== Work item ==
Take the entries below and write them out exactly, with each picture removed.

Revision tracking records:
================
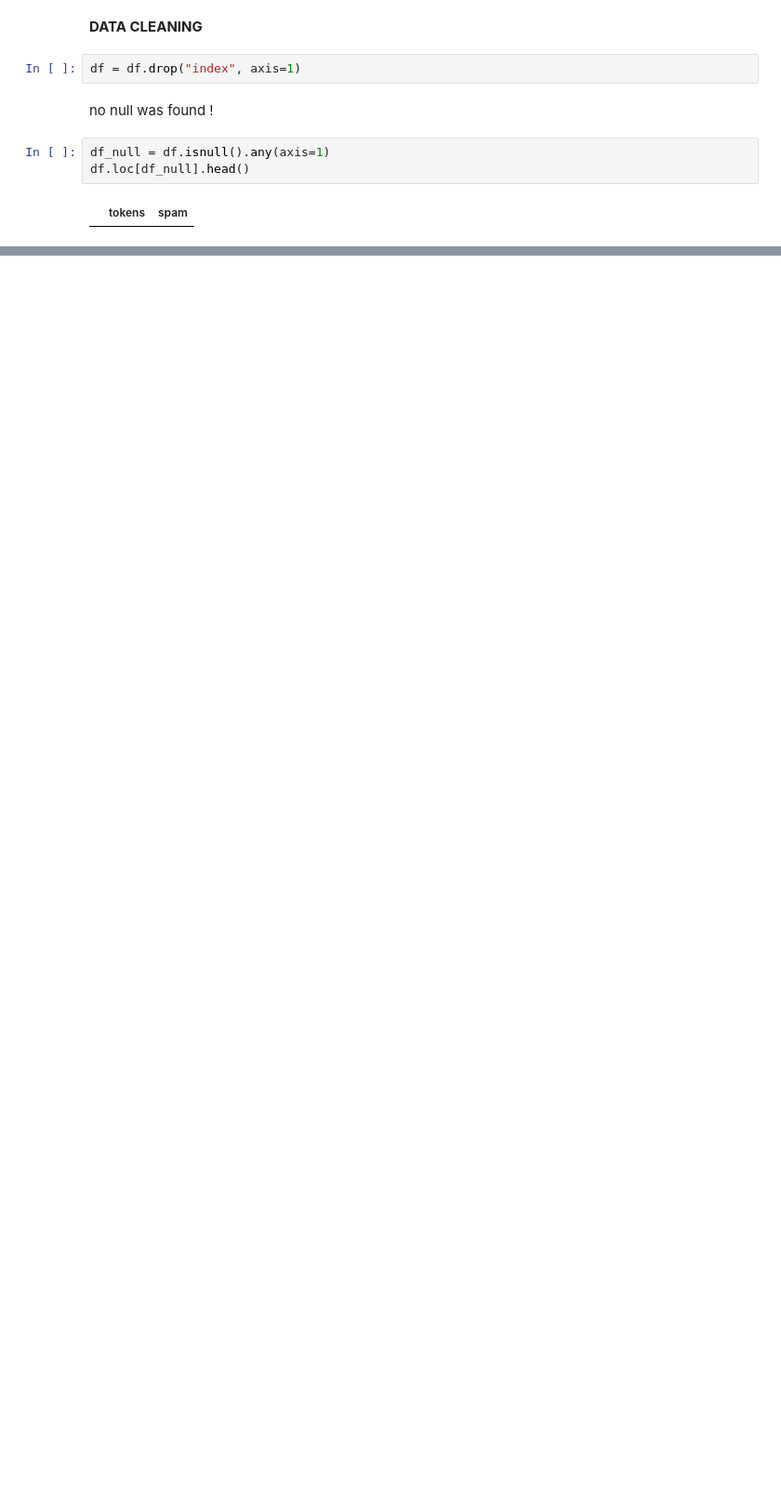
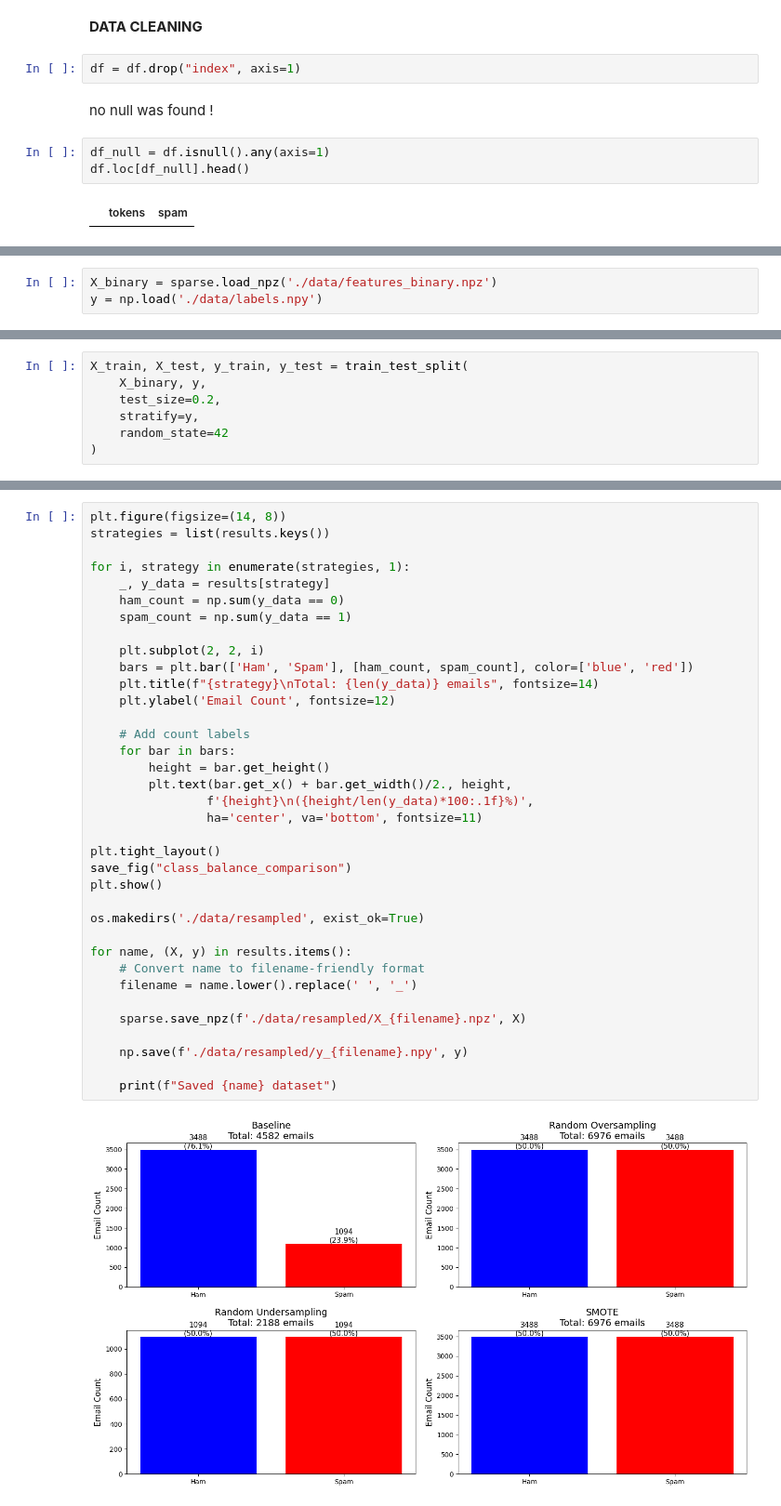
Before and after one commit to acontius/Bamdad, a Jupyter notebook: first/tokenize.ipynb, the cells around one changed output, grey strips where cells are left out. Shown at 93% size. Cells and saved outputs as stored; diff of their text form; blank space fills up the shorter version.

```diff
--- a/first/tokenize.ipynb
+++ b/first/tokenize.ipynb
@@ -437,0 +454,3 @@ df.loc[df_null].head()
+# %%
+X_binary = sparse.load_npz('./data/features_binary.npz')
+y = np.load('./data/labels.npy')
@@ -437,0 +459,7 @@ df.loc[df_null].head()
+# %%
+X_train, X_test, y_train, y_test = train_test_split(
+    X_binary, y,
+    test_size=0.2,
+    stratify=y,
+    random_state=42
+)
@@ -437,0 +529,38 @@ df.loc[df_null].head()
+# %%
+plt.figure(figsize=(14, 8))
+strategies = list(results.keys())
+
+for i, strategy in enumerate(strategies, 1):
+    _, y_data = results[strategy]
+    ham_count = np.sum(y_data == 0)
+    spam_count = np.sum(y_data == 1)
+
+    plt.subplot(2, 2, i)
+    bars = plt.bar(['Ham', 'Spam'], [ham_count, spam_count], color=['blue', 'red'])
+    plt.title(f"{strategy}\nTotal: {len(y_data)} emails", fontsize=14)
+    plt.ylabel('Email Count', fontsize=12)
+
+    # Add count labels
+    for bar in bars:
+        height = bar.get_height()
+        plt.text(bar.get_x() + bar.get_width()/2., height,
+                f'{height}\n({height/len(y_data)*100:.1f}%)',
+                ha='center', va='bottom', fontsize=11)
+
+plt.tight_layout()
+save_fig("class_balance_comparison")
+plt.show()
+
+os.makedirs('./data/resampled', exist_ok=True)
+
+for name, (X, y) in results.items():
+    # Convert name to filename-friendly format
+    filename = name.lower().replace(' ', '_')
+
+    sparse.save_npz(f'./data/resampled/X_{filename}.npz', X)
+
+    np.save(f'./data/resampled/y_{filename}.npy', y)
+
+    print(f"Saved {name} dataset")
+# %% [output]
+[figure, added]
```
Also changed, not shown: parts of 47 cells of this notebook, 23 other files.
================
== Reply to the exercise ==
Before and after one commit to acontius/Bamdad, a Jupyter notebook: first/tokenize.ipynb, the cells around one changed output, grey strips where cells are left out. Shown at 93% size. Cells and saved outputs as stored; diff of their text form; blank space fills up the shorter version.

```diff
--- a/first/tokenize.ipynb
+++ b/first/tokenize.ipynb
@@ -437,0 +454,3 @@ df.loc[df_null].head()
+# %%
+X_binary = sparse.load_npz('./data/features_binary.npz')
+y = np.load('./data/labels.npy')
@@ -437,0 +459,7 @@ df.loc[df_null].head()
+# %%
+X_train, X_test, y_train, y_test = train_test_split(
+    X_binary, y,
+    test_size=0.2,
+    stratify=y,
+    random_state=42
+)
@@ -437,0 +529,38 @@ df.loc[df_null].head()
+# %%
+plt.figure(figsize=(14, 8))
+strategies = list(results.keys())
+
+for i, strategy in enumerate(strategies, 1):
+    _, y_data = results[strategy]
+    ham_count = np.sum(y_data == 0)
+    spam_count = np.sum(y_data == 1)
+
+    plt.subplot(2, 2, i)
+    bars = plt.bar(['Ham', 'Spam'], [ham_count, spam_count], color=['blue', 'red'])
+    plt.title(f"{strategy}\nTotal: {len(y_data)} emails", fontsize=14)
+    plt.ylabel('Email Count', fontsize=12)
+
+    # Add count labels
+    for bar in bars:
+        height = bar.get_height()
+        plt.text(bar.get_x() + bar.get_width()/2., height,
+                f'{height}\n({height/len(y_data)*100:.1f}%)',
+                ha='center', va='bottom', fontsize=11)
+
+plt.tight_layout()
+save_fig("class_balance_comparison")
+plt.show()
+
+os.makedirs('./data/resampled', exist_ok=True)
+
+for name, (X, y) in results.items():
+    # Convert name to filename-friendly format
+    filename = name.lower().replace(' ', '_')
+
+    sparse.save_npz(f'./data/resampled/X_{filename}.npz', X)
+
+    np.save(f'./data/resampled/y_{filename}.npy', y)
+
+    print(f"Saved {name} dataset")
+# %% [output]
+[figure, added]
```
Also changed, not shown: parts of 47 cells of this notebook, 23 other files.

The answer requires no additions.